- **Your assignment**
Filter the records below down to lines containing "Footer".

(User interface change data)
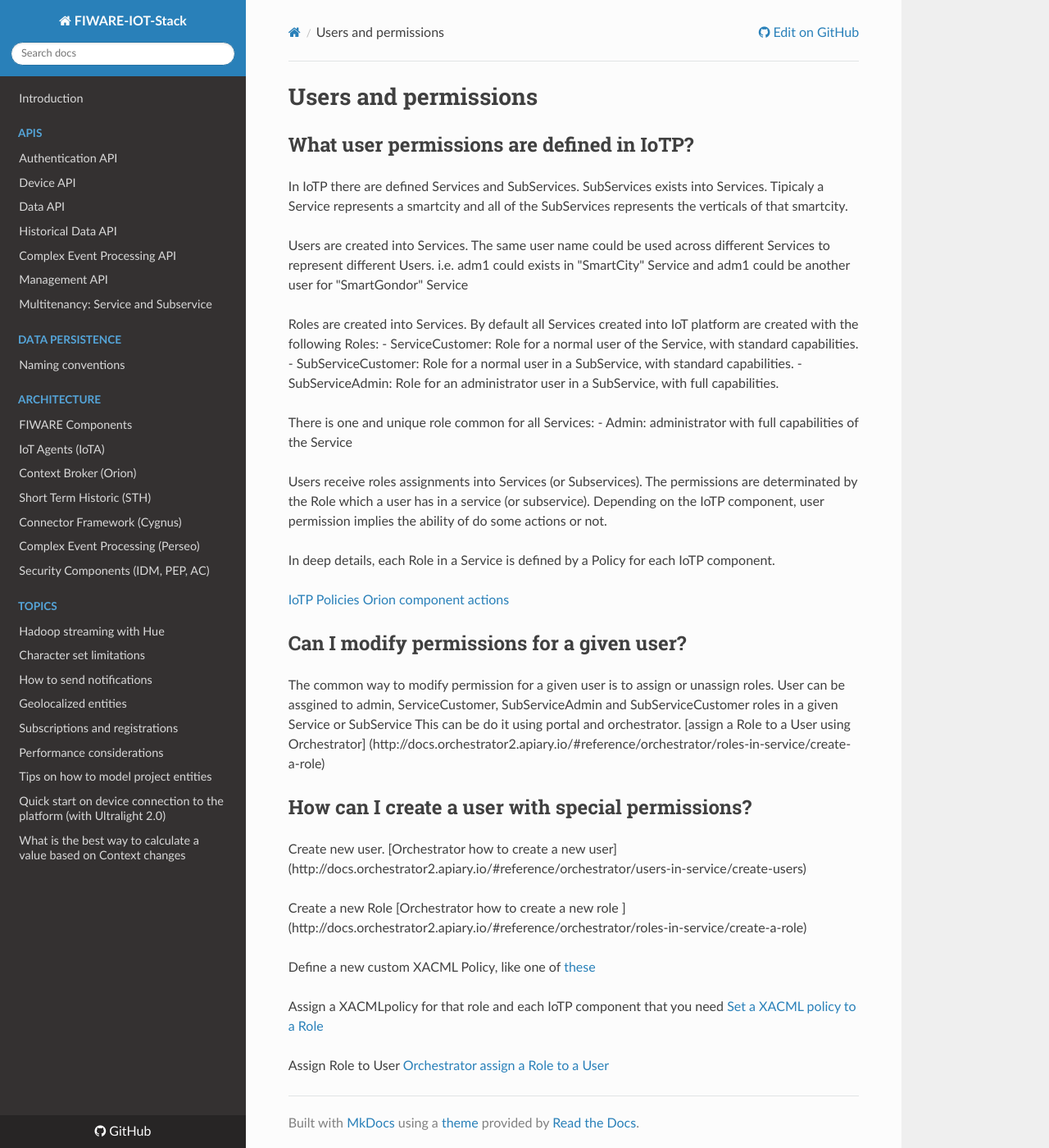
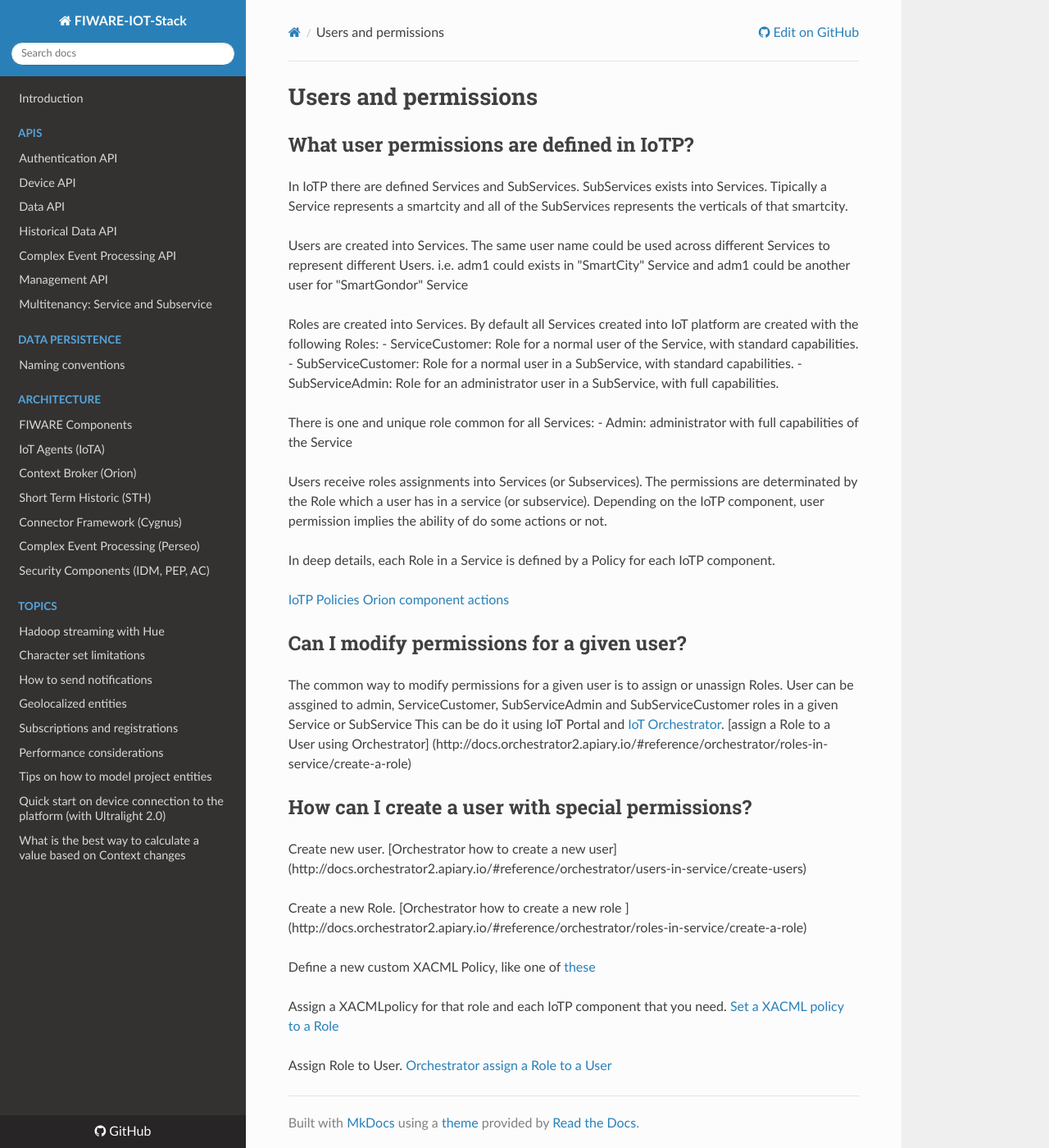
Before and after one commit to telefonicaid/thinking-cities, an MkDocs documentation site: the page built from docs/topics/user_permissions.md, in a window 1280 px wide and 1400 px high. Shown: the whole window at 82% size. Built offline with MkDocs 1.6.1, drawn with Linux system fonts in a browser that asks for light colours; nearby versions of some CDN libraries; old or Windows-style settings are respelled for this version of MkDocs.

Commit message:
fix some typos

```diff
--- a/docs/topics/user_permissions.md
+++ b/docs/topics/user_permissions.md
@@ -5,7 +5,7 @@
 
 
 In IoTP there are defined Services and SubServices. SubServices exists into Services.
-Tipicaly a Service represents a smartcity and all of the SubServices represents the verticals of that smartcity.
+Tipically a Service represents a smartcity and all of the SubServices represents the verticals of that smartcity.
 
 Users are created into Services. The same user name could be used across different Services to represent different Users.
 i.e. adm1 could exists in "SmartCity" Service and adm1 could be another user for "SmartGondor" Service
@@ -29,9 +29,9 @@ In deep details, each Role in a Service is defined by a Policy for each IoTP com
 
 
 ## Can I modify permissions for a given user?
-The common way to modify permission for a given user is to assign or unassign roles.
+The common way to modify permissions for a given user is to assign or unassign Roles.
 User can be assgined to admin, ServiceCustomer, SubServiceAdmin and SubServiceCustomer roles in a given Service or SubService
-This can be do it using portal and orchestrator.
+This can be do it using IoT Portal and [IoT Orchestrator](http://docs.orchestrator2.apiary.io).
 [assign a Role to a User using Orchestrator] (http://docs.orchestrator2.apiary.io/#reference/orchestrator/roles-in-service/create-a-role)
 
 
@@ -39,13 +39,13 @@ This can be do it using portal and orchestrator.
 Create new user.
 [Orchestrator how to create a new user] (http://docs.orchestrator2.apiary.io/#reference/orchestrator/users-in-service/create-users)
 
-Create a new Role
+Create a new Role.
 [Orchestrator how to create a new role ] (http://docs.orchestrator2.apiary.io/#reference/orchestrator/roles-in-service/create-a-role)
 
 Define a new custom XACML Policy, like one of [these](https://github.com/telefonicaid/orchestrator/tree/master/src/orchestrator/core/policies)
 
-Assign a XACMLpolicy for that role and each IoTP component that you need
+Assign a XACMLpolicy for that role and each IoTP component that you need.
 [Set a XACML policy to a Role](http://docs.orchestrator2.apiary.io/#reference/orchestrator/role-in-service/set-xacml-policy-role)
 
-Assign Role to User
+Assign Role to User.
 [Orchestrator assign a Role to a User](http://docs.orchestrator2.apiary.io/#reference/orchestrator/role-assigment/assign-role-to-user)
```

---

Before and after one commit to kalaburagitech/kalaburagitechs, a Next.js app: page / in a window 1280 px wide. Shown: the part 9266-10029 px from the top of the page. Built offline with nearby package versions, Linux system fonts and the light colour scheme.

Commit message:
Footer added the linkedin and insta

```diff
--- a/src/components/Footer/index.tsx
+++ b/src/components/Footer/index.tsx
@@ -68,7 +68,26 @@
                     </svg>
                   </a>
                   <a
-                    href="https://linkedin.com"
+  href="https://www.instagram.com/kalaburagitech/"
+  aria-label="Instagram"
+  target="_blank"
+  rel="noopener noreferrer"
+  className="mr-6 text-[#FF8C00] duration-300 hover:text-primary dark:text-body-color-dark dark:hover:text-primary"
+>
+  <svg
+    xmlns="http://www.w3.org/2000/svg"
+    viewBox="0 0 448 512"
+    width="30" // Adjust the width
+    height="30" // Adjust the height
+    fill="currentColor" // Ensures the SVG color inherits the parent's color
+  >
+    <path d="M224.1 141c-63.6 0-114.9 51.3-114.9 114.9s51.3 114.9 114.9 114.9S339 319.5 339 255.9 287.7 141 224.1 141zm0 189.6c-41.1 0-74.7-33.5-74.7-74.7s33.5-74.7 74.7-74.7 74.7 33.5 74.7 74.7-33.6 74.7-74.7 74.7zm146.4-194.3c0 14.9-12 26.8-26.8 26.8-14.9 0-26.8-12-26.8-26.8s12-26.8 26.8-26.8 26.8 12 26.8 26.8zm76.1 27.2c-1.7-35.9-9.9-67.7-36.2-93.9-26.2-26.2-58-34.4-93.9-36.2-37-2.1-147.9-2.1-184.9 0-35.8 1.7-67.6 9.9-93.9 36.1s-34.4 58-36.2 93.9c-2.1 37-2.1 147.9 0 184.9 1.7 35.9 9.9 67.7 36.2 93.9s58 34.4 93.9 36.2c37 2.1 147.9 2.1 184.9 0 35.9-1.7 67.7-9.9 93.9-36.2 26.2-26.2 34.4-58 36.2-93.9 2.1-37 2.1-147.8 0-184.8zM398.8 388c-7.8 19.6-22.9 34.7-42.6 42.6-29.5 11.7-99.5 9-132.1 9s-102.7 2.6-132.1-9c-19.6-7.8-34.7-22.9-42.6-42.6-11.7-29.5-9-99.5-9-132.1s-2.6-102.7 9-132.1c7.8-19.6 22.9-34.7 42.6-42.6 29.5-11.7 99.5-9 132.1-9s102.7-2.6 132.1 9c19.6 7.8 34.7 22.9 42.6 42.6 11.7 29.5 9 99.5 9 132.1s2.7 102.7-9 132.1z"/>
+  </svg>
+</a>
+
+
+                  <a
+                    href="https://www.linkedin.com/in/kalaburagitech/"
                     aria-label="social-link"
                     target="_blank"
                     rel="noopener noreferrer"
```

- **Exercise result**
Footer added the linkedin and insta
--- a/src/components/Footer/index.tsx
+++ b/src/components/Footer/index.tsx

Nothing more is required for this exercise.